***** MATERIAL TO PROCESS *****

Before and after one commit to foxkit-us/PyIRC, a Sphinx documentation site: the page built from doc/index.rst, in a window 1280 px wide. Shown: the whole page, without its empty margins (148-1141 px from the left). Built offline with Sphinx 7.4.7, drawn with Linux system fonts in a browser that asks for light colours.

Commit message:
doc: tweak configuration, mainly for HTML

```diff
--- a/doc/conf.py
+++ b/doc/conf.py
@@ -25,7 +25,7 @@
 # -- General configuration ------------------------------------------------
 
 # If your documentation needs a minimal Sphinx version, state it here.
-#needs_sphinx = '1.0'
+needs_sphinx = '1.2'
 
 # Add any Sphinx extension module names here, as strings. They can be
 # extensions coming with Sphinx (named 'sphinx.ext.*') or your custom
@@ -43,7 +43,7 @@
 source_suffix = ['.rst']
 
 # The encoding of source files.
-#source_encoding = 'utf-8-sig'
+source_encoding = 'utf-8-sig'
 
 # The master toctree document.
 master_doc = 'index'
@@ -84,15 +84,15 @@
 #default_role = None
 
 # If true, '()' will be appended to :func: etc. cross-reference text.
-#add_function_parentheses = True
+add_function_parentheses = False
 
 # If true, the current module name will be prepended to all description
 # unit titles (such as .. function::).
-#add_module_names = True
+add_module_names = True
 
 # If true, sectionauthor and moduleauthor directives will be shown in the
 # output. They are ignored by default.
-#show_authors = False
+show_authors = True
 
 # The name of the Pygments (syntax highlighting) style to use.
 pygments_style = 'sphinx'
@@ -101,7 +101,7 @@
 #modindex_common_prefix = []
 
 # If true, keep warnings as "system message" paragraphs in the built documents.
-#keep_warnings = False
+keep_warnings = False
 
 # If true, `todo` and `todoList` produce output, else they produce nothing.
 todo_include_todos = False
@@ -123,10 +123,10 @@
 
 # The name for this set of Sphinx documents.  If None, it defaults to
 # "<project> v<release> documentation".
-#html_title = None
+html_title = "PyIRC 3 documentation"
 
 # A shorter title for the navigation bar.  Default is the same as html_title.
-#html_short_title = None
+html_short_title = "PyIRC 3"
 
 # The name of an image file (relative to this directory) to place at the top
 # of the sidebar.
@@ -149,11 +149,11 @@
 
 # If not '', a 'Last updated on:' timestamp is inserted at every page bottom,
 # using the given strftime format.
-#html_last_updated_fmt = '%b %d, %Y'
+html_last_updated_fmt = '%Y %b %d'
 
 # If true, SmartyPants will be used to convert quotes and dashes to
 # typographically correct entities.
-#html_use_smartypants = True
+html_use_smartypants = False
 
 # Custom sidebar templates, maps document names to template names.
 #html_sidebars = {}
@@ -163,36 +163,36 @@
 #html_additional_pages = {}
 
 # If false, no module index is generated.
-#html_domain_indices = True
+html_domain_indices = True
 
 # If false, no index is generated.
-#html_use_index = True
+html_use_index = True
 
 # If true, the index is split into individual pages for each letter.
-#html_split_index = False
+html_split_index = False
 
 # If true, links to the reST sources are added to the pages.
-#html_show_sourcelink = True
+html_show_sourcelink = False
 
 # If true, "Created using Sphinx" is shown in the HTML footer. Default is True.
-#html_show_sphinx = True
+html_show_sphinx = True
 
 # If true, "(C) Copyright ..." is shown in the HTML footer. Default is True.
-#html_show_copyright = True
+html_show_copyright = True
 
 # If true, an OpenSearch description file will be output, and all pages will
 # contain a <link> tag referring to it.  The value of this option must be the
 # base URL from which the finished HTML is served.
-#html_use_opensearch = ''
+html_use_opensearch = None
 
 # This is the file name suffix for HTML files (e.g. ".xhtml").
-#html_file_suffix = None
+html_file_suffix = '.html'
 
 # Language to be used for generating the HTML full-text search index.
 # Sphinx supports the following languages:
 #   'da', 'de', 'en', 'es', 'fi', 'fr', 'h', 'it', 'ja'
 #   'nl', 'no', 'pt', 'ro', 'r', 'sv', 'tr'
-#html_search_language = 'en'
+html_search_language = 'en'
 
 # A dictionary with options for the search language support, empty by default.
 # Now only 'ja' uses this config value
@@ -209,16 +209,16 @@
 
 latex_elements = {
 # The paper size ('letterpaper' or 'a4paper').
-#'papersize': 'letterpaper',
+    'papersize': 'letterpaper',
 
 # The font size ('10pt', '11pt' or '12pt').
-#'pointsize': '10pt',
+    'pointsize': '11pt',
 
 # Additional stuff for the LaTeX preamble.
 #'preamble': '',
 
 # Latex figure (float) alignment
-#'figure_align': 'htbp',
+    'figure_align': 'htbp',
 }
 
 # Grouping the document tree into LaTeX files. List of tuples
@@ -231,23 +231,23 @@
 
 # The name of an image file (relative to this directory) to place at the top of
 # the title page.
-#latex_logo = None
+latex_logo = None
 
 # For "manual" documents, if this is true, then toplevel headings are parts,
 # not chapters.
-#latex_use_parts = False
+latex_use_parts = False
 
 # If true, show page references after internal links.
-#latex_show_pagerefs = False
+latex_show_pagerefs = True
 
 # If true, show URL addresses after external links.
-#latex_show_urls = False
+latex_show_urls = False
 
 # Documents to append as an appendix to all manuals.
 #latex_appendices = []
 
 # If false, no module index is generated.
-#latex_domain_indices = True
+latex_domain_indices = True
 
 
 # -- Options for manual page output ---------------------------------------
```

*****

◆ **EXERCISE OBJECTIVE**:
Which lines above include the word "output"? Pick them out and copy them.

◆ **REPLY**:
 # output. They are ignored by default.
 # If true, `todo` and `todoList` produce output, else they produce nothing.
 # If true, an OpenSearch description file will be output, and all pages will
 # -- Options for manual page output ---------------------------------------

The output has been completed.